- Dr. Hans Joachim Höh
This is a surprising deviation from what appeared to be their intern agenda in recent years.
Conspiracy: Take the Crown has been completely revealed by now, and there were some serious surprises. This was only the second Conspiracy set, and it wasn't exactly clear where Wizards would be heading with it. Given the very recent release of Eternal Masters and the overall increased density of product releases this year I thought that they were just aiming their product at different audiences.
One has to realize that Magic may have started as a single game, but by now it can be seen as multiple related games. The base rules might be the same, but there is a world of difference between “the feeling” of a game of Standard, a game of Vintage, a game of multiplayer Commander, and so on – independent of the specific decks getting used.
After all, it doesn't matter whether your product releases are dated close to each other if their respective audiences don't overlap at all.

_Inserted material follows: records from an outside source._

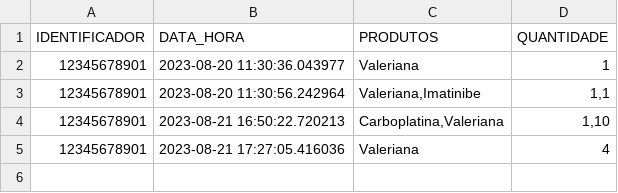
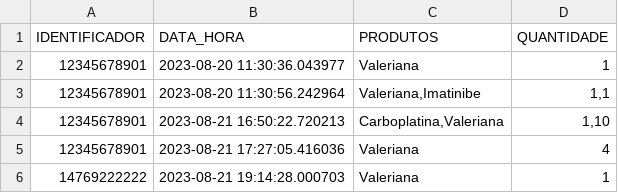
Before and after one commit to VictorHugoAmorim/ada_santander, a CSV file: Projeto POO/csv/vendas.csv, drawn as a sheet; the diff names each change by its address in the sheet, - before the commit and + after, or states it on an @@ line.

```diff
--- a/Projeto POO/csv/vendas.csv
+++ b/Projeto POO/csv/vendas.csv
+row 6: 14769222222 | 2023-08-21 19:14:28.000703 | Valeriana | 1
```
Also changed, not shown: 2 other files.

Given that I expected Conspiracy 2 to be mostly a fun set to draft for fans of multiplayer magic, I was quite surprised to see that some of the new cards and some of the reprints are clearly aimed at Legacy players instead.
Burgeoning is the kind of reprint I expected to see in this set: Old cards that have risen in price a lot over the years due to their great utility in multiplayer games, without seeing any play in Legacy tournaments.
What I absolutely didn't expect were reprints of 40+ € Legacy tournament staples, like Show and Tell and Berserk. Reprinting them in a “regularly priced” booster set will make them available for a much cheaper price, sending down the value of the old versions with them. With the Masters sets so far it seemed like Wizards didn't really want to bring prices down very much, but just to extract some value from the secondary market themselves.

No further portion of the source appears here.